The ministry said there were now 1624 deaths confirmed as attributable to Covid-19, either as the underlying cause of death or as a contributing factor.
The seven-day rolling average increase in total deaths is now 20.
The spread across New Zealand of cases in hospital is: Northland: 22; Waitematā: 62; Counties Manukau: 51; Auckland: 87; Waikato: 65; Bay of Plenty: 26; Lakes: 15; Hawke's Bay: 24; MidCentral: 24; Whanganui: 8; Taranaki: 18; Tairāwhiti: 2; Wairarapa: 3; Capital & Coast: 24; Hutt Valley: 12; Nelson Marlborough: 21; Canterbury: 90; West Coast: 5; South Canterbury: 19 and Southern: 27.
The average age of those receiving hospital-level care is 66-years-old.
The seven-day rolling average of hospitalisations is 721, down from 796 a week ago.
Of today's new community cases, 209 people had recently travelled overseas.
There are now 40,673 active cases in the community - the lowest figure in weeks.
The ministry said today there were 11,364 Rapid Antigen Tests and 3,381 PCR tests in the last 24 hours.
Covid expert's second wave warning
The numbers come as an infectious diseases modeller says there are likely to be thousands of new Omicron cases every day for the foreseeable future - until the current second wave subsides until a new variant emerges.
Auckland University computer science senior lecturer Dr David Welch said unlike the eradication of the earlier Covid-19 variants in 2020 and 2021 Omicron would stay in the community until it was superseded by a new strain.
And despite the second wave having peaked earlier than expected, New Zealand was unlikely to see the virus eradicated or even fall to hundreds of new cases a day.

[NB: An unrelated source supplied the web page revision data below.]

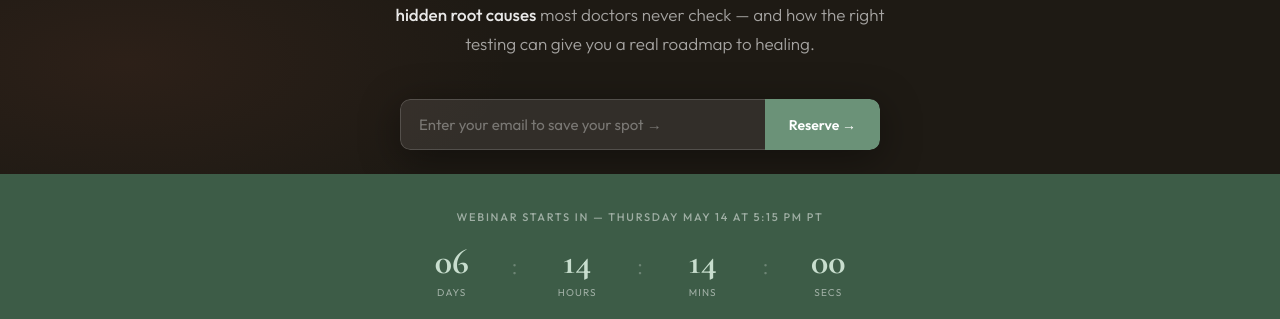
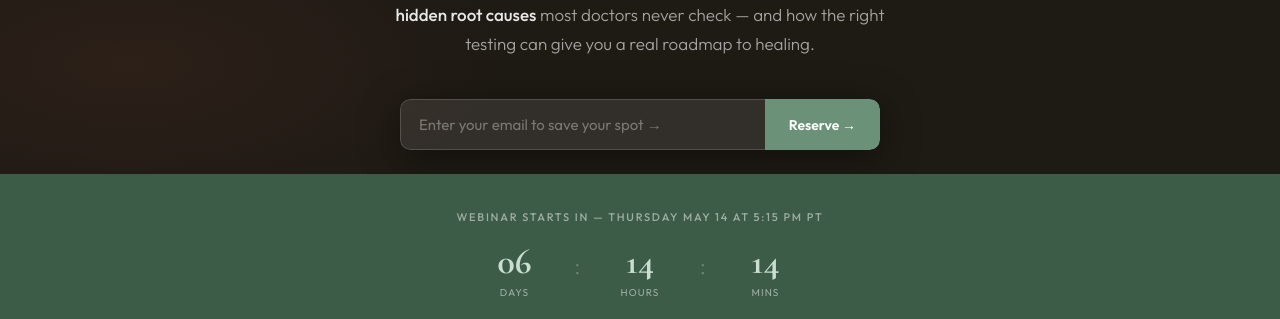
Before and after one commit to zey0621-cmyk/white, a plain HTML site: page index.html in a window 1280 px wide. Shown: the part 481-800 px from the top of the page. Drawn offline with Linux system fonts and the light colour scheme.

Commit message:
Update index.html

```diff
--- a/index.html
+++ b/index.html
@@ -627,8 +627,6 @@ footer a:hover { color: rgba(255,255,255,0.7); }
     <div class="cd-unit"><div class="cd-num" id="hours">00</div><div class="cd-lbl">Hours</div></div>
     <div class="cd-sep">:</div>
     <div class="cd-unit"><div class="cd-num" id="mins">00</div><div class="cd-lbl">Mins</div></div>
-    <div class="cd-sep">:</div>
-    <div class="cd-unit"><div class="cd-num" id="secs">00</div><div class="cd-lbl">Secs</div></div>
   </div>
 </div>
 
```
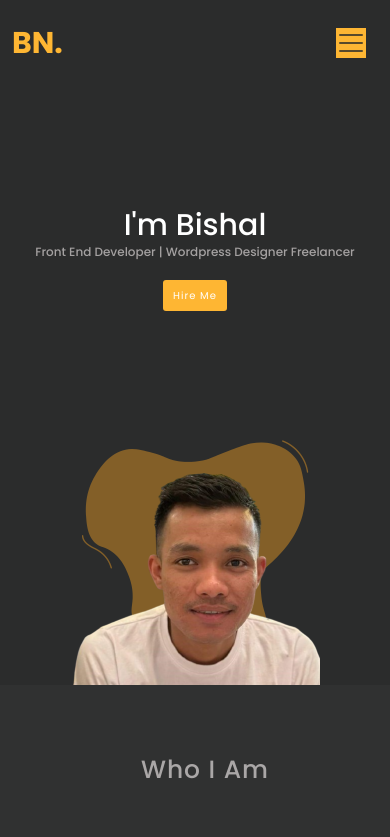
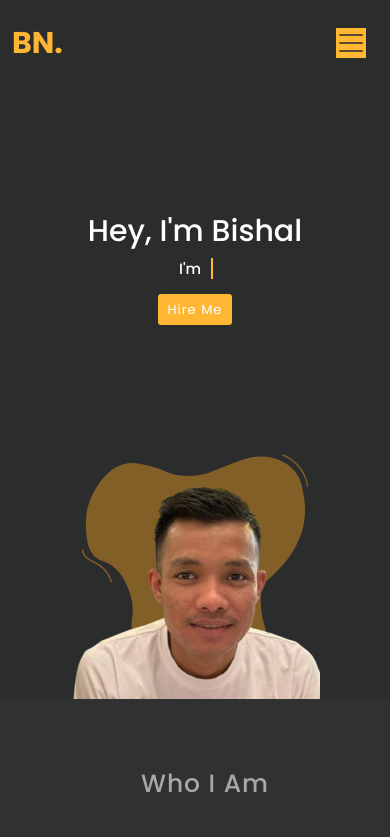
Before and after one commit to Bishal-np/portfolio, a React (Vite) app: page / in a window 390 px wide. Shown: the top 837 px of the page. Built offline with nearby package versions, Linux system fonts and the light colour scheme.

Commit message:
banner update

```diff
--- a/src/componant/Header.jsx
+++ b/src/componant/Header.jsx
@@ -23,8 +23,6 @@ function Header() {
 
   return (
     <>
-
-
       <header className={`navbar navbar-expand-lg py-4 bg-body-dark ${isScrolled ? 'scrolled' : ''}`}>
 
         <div className="container">
--- a/src/componant/layouts/Banner.jsx
+++ b/src/componant/layouts/Banner.jsx
@@ -5,16 +5,27 @@ import Logo from "../../assets/banner.png"
 
 
 function Banner() {
+  const text = document.querySelector(".sec-text");
+  const textLoad = () => {
+    setTimeout(() => {
+      text.textContent = "Front End Developer";
+    }, 0);
+
+  }
+  textLoad();
+
+
   return (
     <>
       <section className="banner-section  " id='banner'>
         <div className="container d-flex gap-4 justify-content-between banner align-items-center">
           <div className="banner-details">
-            <h1 className='heading'>I'm Bishal</h1>
+            <h1 className='heading'> Hey, I'm Bishal</h1>
 
-            <p className='sub-heading'>
-             Front End Developer | Wordpress Designer Freelancer
-            </p>
+            <div className="animated-text">
+              <span className=" text first-text">I'm</span>
+              <span className="text sec-text"></span>
+            </div>
             <button className='hire-me'>Hire Me</button>
           </div>
           <div className="banner-picture">
--- a/src/scss/layouts/header.scss
+++ b/src/scss/layouts/header.scss
@@ -14,6 +14,17 @@ header {
   }
 
 }
+@media (max-width:991px) {
+  ul{
+    position: absolute;
+    top: 80px;
+    left: 0;
+    right: 0;
+    flex-direction: column;
+    background-color: rgb(63, 61, 61);
+  }
+
+}
 @media (max-width:576px) {
   ul{
     position: absolute;
@@ -21,7 +32,8 @@ header {
     left: 0;
     right: 0;
     flex-direction: column;
-    background-color: rgb(63, 61, 61);
+    background-color: rgb(64, 63, 63);
+   transition: all 2s;
   }
 
 }
--- a/src/scss/pages/home.scss
+++ b/src/scss/pages/home.scss
@@ -42,27 +42,51 @@
           line-height: 34px;
         }
         @media (max-width: 576px) {
-          font-size: 30px;
+        font-size: 30px;
          font-weight: 500;
-         line-height: 18px;
+         line-height: 30px;
          margin-top: 30px;
        }
       }
-      .sub-heading {
-        font-size: 23px;
-        font-weight: 400;
-        line-height: 34px;
-        color: #a4a1a1;
-        @media (max-width: 991px) {
-          font-size: 15px;
+      .animated-text{
+        .text{
+          position: relative;
+          color: var(--secondary-color);
+          font-size: 25px;
           font-weight: 500;
-          line-height: 34px;
+
+          @media (max-width:576px) {
+            position: relative;
+            color: var(--secondary-color);
+            font-size: 15px;
+            font-weight: 500;
+            line-height: 30px;
+
+          }
         }
-        @media (max-width: 576px) {
-          font-size: 12px;
-          font-weight: 500;
-          line-height: 15px;
-          margin-top: 10px;
+        .text.first-text{
+          color: white;
+          margin-right: 10px;
+        }
+
+        .text.sec-text::before{
+          content: "";
+          position: absolute;
+          top: 0;
+          left: 0;
+          height: 100%;
+          width: 100%;
+          background-color: var(--primary-color);
+          border-left: 2px solid var(--secondary-color);
+          animation: animate 5s steps(12) infinite;
+        }
+        @keyframes animate{
+          40%, 60%{
+            left: 100%;
+          }
+          100%{
+            left: 0;
+          }
         }
       }
       .hire-me {
@@ -89,8 +113,8 @@
           padding: 5px 10px;
           color: white;
           border: none;
-          font-size: 10px;
-          margin-top: 5px;
+          font-size: 13px;
+          margin-top: 10px;
           margin-bottom: 100px;
           border-radius: 3px;
           background-color: var(--secondary-color);
```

Instead it would "trickle on" in the thousands until the next wave.
"We're not going to get down to those levels. I think it'll be similar to the first peak we had. We had a plateau pretty much and that's what you're seeing around the world. The infection finds people who either haven't been infected before or who have waning immunity and that kind of trickles on.
"There's been quite a lot more people infected in this second wave so the number of people out there who can maintain the plateau is lower. We expect that plateau to be lower this time but it's still in the thousands."
Welch said the plateau would likely be a meaningfully lower than the first wave, getting down to 3000 a day.
However, this would all change once a new variant arrived across our border.
"I also expect new variants to arrive at some point and start us up back in the other direction," said Welch.
The name of the game at this stage was to avoid contracting the virus for as long as possible and if you did get it, to avoid reinfection.
Those who had managed to avoid getting Covid were now at a little more risk of getting it in the next wave and people needed to maintain their immunity where they could through boosters, he said.
The vaccine had proved effective preventing infection and transmission against the Delta strain but unfortunately it hadn't been updated to counter the Omicron variant.
This meant we would not be in the same situation where the virus was all but eliminated from the community, he said.
Yesterday the Ministry of Health reported 6152 new cases of Covid-19 and 49 virus-related deaths, including two people in their 20s.
The number of patients in hospital being treated for Covid continued dropping to 663 and the head of the Public Health Agency announced case rates were starting to trend down, with an 18 per cent fall in the past week.